A sale happens when you convert a prospect into a customer. But not all prospects convert. Some prospects say “no” (or they simply decline to buy or they abandon their shopping carts, depending on your sales funnel). You shift your focus to those who have said yes and you serve them to get them to buy again. Good idea.
But what do you do with the other prospects? With the ones who say “no”? Here are some ideas:
- Build a relationship with them. Take an interest in them. Follow them on Twitter, read their blogs, listen closely to them. Invest time in them as research into the mind of people who DON’T want your services.
- Look for common points among them to see why you are missing the mark. If they share a similarity, you can augment your existing product or create a new product to better serve them.
- Test different products – at lower price points or with different elements – and see what they buy. Don’t offer these products to everyone, just to the ones who said “no” the first time.
- Partner with another vendor who might be better able to provide a solution to their problem. Don’t just refer them; arrange an affiliate relationship so you can still profit from the ones who say no.
- Ask to put them on your newsletter or ezine list.
- Better yet, create a special “no” list that gets extra special treatment with plenty of high-value information and free samples.
- Get their contact information and revisit them a few weeks or months down the road. (I have several clients who started working with me after initially turning me down… they found another writer, weren’t as happy as they thought they’d be, and my email or call prompted them to reconsider my services).

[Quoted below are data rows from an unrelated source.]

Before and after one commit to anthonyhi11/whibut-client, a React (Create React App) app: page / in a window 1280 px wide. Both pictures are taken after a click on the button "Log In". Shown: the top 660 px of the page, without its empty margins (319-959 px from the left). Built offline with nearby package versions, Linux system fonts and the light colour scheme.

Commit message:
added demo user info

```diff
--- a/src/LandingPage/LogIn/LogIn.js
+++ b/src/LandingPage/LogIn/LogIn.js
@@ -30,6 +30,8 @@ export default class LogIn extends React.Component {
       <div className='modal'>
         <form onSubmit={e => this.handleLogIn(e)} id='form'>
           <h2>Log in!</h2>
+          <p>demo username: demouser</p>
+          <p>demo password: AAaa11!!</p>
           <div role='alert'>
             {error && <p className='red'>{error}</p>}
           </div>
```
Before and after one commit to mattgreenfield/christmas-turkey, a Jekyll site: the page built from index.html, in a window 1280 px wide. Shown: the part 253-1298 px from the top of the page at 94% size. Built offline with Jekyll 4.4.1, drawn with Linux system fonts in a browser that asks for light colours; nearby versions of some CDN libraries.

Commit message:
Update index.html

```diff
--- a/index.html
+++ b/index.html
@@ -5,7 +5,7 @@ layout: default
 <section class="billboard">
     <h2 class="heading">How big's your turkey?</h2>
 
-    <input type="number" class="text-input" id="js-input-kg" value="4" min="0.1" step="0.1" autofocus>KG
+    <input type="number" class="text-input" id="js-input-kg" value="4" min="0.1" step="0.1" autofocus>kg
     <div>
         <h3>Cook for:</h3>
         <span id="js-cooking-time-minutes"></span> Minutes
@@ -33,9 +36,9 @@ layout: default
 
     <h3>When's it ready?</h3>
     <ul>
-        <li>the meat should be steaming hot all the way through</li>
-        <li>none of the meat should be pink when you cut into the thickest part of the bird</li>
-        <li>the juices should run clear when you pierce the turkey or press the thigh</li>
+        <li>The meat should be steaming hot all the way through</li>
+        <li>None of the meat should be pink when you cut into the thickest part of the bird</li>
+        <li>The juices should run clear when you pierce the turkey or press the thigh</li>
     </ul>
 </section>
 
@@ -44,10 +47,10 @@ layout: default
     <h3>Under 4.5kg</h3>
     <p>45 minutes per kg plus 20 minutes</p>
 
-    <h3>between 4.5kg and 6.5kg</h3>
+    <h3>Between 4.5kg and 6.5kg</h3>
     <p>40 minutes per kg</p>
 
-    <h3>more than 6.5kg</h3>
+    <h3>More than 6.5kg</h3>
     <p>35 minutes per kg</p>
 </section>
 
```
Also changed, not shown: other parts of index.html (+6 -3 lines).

- Stay positive, stay available, and invite them to contact you at any time. You never know: Their needs might change in the very near future.
While your customers are great to have, your “no” prospects can teach you so much about why people don’t buy… and they will often be the vocal minority to a much larger group of people who didn’t even bother going through the process to get to the prospect stage.